#### [Directions for this task]
Copy out each line containing "const" from the entries below.

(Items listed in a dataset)
[Start of section]
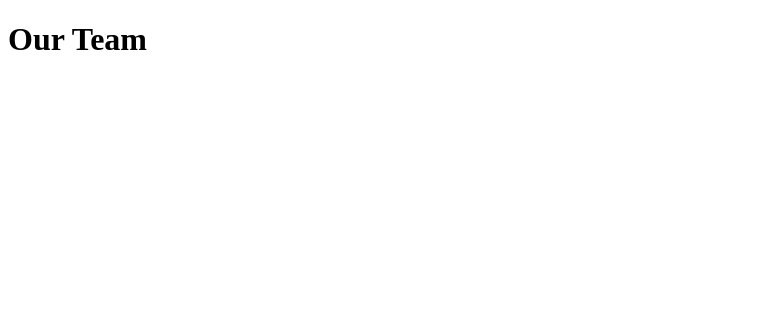
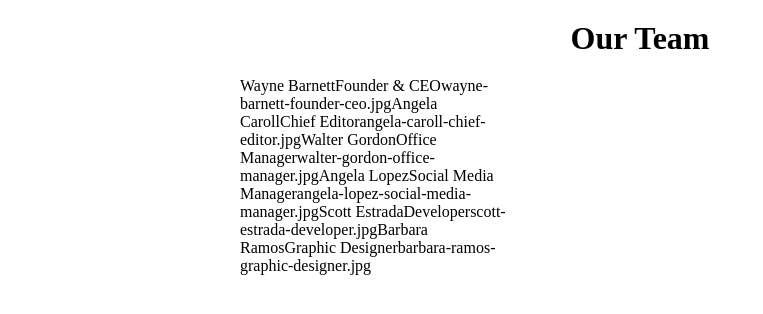
Before and after one commit to FrancescoDOrtona/js-our-team, a plain HTML site: page index.html in a window 1280 px wide. Shown: the whole page, without its empty margins (0-763 px from the left). Drawn offline with Linux system fonts and the light colour scheme.

Commit message:
Add: css style, JS print in page

```diff
--- a/css/style.css
+++ b/css/style.css
@@ -0,0 +1,20 @@
+*{
+    margin: 0;
+    padding: 0;
+    box-sizing: border-box;
+}
+
+.container{
+    max-width: 800px;
+    margin: 0 auto;
+}
+
+header{
+    text-align: center;
+    margin: 20px 0px;
+}
+
+.members-cards{
+    display: grid;
+    grid-template-columns: repeat(3, 1fr);
+}
--- a/index.html
+++ b/index.html
@@ -8,7 +8,9 @@
 </head>
 <body>
     <header>
-        <h1>Our Team</h1>
+        <div class="container">
+            <h1>Our Team</h1>
+        </div>
     </header>
 
     <section>
--- a/js/app.js
+++ b/js/app.js
@@ -1,3 +1,5 @@
+// Array di oggetti con membri del team
+
 teamMembers = [
     {
         name: 'Wayne Barnett',
@@ -32,13 +34,24 @@ teamMembers = [
 
 ]
 
-console.log(teamMembers)
+console.log(teamMembers);
 
+// Variabili
+const membersCardsDOMElement = document.querySelector('.members-cards');
+
+
+// Ciclo for per stampare il cotenuto degli oggetti
 for (let i = 0; i < teamMembers.length; i++){
-    const currentMember = teamMembers[i]
+    const currentMember = teamMembers[i];
+    membersCardsDOMElement.innerHTML += `<div class="card"></div>`;
     console.log(currentMember)
 
+    const cardDOMElement = document.querySelector('.card');
+
     for (const property in currentMember) {
+
+        cardDOMElement.innerHTML += `${currentMember[property]}`;
+
         console.log(`${property}: ${currentMember[property]}`);
       }
 }
```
[End of section]
#### [Written reply]
+const membersCardsDOMElement = document.querySelector('.members-cards');
-    const currentMember = teamMembers[i]
+    const currentMember = teamMembers[i];
+    const cardDOMElement = document.querySelector('.card');
     for (const property in currentMember) {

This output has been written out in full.